• **What to do**
Single out the lines of the material that contain "exposureEvent" and copy them.

• **Recorded data**
·····

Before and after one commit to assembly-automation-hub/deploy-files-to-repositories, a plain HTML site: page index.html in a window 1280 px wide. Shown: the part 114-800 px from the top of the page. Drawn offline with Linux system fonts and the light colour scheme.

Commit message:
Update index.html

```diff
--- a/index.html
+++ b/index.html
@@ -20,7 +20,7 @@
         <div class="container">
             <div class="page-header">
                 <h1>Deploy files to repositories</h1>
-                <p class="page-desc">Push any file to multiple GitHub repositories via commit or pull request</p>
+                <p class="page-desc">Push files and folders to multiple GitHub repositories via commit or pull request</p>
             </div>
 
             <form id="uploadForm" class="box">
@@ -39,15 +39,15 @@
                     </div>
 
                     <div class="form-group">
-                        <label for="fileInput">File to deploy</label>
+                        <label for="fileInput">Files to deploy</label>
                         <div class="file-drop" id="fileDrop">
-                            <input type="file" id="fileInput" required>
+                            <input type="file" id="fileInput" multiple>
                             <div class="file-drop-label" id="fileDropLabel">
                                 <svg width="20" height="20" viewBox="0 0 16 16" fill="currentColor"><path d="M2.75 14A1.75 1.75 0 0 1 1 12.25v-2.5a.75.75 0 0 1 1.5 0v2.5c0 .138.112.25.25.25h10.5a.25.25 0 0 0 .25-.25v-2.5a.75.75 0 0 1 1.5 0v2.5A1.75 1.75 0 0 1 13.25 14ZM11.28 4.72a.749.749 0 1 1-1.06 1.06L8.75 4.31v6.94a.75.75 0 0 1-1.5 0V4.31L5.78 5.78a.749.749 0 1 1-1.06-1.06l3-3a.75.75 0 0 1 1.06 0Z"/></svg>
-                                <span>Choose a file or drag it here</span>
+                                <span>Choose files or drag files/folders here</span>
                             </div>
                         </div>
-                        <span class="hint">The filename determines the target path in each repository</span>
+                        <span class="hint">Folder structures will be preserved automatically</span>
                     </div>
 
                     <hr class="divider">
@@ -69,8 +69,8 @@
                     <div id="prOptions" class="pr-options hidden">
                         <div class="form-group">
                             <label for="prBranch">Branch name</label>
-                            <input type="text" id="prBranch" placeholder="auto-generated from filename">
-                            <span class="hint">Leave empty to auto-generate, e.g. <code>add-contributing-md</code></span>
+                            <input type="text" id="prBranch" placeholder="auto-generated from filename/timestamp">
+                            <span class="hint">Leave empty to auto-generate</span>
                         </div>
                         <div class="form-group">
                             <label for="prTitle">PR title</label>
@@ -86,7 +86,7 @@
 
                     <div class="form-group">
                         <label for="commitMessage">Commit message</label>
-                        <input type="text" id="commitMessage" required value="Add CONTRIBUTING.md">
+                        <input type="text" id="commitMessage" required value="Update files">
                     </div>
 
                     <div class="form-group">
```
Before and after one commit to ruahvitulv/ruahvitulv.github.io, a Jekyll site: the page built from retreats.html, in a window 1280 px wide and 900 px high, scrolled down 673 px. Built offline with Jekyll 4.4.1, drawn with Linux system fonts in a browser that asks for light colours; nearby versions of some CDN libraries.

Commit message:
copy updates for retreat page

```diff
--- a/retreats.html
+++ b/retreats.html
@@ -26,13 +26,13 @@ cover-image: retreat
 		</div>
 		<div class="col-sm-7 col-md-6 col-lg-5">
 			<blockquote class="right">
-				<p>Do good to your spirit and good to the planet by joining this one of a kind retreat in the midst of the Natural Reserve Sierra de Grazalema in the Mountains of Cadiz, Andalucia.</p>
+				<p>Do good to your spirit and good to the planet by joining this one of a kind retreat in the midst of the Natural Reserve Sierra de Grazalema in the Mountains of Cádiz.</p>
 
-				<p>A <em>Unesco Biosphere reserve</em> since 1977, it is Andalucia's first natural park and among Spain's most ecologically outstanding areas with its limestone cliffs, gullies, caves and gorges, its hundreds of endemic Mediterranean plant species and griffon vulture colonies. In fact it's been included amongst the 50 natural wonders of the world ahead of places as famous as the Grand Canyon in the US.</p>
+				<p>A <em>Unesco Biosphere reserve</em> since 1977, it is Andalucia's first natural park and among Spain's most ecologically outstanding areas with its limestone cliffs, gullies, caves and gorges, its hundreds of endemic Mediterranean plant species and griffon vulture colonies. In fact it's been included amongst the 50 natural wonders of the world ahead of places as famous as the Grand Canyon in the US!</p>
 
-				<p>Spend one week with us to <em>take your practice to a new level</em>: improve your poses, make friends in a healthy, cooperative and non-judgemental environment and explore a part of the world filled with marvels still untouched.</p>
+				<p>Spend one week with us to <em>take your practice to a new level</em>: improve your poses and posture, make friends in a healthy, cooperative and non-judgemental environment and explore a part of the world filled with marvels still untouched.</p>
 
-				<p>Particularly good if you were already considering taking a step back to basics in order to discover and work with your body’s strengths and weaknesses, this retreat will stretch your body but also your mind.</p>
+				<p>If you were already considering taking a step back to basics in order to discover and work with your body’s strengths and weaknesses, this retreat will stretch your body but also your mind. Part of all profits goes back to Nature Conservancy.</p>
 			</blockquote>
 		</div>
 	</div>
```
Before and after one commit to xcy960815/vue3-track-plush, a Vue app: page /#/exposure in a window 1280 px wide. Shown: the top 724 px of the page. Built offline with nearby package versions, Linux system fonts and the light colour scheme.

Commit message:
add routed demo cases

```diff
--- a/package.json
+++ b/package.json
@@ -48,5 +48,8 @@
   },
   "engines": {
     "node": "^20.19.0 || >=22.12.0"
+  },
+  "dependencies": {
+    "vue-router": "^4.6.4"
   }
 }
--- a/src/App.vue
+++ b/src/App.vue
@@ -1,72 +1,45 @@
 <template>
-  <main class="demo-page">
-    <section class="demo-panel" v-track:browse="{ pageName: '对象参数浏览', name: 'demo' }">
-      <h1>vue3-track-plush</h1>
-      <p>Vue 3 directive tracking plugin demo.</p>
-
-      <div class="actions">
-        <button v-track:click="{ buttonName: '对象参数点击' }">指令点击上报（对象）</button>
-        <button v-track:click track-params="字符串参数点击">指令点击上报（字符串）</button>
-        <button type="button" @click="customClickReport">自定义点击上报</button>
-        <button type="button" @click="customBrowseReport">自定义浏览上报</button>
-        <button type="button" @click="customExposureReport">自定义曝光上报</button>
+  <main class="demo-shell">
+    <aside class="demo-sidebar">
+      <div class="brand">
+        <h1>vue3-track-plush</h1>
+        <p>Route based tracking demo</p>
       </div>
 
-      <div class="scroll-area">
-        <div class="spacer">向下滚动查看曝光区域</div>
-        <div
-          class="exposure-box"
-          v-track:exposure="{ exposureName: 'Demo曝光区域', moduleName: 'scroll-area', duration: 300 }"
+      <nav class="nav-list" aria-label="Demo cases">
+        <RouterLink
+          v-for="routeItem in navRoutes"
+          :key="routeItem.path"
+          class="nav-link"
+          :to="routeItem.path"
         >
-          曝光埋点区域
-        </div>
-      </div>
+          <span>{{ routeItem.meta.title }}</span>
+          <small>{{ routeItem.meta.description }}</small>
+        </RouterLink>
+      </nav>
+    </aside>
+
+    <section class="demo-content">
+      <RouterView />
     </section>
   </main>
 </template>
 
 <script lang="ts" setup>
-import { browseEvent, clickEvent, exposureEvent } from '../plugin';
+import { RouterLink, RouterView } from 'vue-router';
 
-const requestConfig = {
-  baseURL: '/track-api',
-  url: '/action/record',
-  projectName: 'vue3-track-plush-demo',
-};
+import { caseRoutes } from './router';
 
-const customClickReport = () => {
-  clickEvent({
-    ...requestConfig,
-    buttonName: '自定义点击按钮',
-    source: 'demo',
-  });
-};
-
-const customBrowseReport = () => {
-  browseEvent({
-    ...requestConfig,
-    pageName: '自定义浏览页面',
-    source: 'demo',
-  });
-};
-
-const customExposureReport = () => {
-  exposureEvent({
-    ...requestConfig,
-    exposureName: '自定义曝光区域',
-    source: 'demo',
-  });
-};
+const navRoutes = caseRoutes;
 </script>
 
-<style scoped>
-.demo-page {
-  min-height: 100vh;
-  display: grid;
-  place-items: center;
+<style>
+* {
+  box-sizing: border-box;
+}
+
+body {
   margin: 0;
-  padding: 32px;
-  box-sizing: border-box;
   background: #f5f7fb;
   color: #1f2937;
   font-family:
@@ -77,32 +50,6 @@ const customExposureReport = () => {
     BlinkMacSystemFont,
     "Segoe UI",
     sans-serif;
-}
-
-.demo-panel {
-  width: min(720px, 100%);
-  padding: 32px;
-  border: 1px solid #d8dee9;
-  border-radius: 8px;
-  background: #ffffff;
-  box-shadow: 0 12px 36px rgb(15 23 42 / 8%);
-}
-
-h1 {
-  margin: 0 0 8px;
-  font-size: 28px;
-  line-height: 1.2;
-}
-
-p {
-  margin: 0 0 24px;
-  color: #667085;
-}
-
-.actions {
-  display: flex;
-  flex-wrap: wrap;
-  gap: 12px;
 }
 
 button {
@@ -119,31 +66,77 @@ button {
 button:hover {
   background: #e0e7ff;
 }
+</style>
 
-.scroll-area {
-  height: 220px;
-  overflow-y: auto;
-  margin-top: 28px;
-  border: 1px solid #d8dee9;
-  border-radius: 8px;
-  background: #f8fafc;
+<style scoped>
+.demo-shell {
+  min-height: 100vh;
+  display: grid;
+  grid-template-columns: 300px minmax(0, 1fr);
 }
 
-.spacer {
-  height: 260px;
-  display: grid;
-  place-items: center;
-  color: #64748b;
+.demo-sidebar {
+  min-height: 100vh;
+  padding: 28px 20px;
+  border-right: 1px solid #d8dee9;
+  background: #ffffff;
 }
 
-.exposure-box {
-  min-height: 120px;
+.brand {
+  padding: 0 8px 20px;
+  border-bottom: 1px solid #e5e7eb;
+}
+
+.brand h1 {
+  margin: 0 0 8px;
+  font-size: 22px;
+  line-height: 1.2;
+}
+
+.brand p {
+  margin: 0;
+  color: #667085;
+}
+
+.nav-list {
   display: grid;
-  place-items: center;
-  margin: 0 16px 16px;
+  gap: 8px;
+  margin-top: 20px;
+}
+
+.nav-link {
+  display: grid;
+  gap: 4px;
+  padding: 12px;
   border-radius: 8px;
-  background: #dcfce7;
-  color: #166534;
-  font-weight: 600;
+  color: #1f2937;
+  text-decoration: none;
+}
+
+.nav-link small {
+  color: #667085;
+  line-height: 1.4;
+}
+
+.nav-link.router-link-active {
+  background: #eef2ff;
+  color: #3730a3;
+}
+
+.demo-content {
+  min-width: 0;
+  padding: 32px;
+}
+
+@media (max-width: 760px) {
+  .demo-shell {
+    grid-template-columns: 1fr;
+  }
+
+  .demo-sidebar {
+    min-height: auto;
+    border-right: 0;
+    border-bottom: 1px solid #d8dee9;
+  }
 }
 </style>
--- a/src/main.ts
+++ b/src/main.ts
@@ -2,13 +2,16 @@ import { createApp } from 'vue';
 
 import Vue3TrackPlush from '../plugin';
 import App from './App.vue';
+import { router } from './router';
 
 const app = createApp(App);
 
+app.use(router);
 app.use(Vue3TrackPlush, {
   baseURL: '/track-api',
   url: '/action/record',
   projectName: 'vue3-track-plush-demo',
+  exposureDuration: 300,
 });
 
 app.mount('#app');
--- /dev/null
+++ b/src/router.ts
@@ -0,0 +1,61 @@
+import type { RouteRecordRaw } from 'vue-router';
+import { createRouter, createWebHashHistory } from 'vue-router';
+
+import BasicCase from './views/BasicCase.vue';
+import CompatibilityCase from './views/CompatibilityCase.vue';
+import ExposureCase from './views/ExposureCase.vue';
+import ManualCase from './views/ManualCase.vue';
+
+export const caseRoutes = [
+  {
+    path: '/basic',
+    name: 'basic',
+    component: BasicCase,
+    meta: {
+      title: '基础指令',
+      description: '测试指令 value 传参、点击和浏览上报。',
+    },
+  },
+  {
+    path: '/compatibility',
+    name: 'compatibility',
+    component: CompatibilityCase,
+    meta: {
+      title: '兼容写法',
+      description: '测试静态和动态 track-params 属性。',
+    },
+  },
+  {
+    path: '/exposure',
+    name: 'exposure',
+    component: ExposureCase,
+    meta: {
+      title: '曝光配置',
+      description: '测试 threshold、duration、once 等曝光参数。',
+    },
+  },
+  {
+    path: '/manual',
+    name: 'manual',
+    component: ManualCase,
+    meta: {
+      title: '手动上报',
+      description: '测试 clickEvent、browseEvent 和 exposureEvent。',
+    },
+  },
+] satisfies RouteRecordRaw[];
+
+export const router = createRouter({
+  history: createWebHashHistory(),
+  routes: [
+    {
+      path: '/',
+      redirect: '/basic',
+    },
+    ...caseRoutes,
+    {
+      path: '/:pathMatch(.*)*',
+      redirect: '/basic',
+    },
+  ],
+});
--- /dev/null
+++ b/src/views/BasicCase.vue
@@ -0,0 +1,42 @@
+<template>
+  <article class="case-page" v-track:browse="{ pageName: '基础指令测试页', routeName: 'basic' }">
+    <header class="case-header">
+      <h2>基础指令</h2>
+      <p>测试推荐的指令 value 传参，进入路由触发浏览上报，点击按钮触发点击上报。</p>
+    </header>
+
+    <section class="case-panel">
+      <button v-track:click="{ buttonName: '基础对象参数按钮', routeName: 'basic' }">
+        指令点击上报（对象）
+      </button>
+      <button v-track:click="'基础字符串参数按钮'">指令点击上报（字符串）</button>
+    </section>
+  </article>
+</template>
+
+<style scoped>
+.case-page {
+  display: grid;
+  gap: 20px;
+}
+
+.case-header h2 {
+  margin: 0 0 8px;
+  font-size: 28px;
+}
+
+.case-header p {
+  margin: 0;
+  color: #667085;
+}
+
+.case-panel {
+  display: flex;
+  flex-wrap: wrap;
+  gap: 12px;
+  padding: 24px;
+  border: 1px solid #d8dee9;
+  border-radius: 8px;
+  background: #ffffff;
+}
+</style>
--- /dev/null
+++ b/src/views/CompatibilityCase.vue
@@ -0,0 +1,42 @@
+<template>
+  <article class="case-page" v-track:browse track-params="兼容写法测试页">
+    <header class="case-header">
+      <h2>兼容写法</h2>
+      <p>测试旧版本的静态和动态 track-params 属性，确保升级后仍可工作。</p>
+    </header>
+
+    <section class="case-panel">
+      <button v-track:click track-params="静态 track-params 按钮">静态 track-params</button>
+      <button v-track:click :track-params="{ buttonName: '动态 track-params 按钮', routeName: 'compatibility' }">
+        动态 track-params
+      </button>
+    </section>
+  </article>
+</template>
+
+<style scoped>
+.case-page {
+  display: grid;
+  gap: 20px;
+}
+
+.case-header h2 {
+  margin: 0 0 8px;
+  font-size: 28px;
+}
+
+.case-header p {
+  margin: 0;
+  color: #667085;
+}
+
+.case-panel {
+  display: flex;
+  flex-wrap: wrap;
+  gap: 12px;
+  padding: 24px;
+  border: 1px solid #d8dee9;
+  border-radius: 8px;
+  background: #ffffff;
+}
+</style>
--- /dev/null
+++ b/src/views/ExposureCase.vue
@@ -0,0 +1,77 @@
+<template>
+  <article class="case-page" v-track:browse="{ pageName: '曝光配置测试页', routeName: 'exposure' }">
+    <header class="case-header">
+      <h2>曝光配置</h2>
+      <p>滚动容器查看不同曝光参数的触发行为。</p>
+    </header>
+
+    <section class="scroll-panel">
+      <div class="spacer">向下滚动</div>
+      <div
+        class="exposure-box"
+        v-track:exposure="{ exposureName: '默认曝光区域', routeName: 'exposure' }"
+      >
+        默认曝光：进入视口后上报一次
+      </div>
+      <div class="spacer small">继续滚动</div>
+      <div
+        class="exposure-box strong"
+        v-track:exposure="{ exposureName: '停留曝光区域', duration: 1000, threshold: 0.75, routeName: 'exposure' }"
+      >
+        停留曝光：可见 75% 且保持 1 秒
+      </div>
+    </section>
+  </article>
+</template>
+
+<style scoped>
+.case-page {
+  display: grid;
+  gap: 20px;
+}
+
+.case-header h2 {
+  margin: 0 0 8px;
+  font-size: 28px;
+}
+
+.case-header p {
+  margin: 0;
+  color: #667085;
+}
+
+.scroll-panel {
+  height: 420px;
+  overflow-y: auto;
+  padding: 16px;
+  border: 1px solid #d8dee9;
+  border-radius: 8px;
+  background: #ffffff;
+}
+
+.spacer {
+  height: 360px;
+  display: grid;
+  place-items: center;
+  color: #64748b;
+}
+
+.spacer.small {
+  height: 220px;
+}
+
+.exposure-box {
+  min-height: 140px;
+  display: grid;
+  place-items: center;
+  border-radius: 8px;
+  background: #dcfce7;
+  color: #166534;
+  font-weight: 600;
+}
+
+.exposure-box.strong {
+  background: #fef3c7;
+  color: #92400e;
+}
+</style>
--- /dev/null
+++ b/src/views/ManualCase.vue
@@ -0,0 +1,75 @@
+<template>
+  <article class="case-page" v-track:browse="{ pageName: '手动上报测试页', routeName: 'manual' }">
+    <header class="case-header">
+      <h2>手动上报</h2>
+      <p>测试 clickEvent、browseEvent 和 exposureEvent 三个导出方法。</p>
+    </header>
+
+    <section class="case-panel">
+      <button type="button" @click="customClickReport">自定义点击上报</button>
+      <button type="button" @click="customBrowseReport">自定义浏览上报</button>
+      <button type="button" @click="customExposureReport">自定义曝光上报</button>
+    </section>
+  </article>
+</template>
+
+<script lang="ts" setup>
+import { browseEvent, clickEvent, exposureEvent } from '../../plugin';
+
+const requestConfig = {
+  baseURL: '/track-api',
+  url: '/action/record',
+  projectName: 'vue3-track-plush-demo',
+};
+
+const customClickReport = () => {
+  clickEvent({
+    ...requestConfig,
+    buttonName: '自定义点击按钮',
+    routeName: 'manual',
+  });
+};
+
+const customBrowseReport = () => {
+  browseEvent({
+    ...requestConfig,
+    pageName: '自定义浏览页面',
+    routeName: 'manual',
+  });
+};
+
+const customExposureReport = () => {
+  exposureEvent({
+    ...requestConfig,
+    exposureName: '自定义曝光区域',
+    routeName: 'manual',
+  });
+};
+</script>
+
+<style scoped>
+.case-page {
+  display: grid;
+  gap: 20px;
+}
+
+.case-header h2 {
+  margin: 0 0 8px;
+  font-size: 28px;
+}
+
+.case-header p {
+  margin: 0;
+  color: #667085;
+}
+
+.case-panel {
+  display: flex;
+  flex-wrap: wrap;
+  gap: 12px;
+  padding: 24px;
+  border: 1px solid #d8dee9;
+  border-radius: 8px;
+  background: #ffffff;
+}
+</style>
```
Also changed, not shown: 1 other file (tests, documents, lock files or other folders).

·····

• **Result for this task**
-import { browseEvent, clickEvent, exposureEvent } from '../plugin';
-  exposureEvent({
+      description: '测试 clickEvent、browseEvent 和 exposureEvent。',
+      <p>测试 clickEvent、browseEvent 和 exposureEvent 三个导出方法。</p>
+import { browseEvent, clickEvent, exposureEvent } from '../../plugin';
+  exposureEvent({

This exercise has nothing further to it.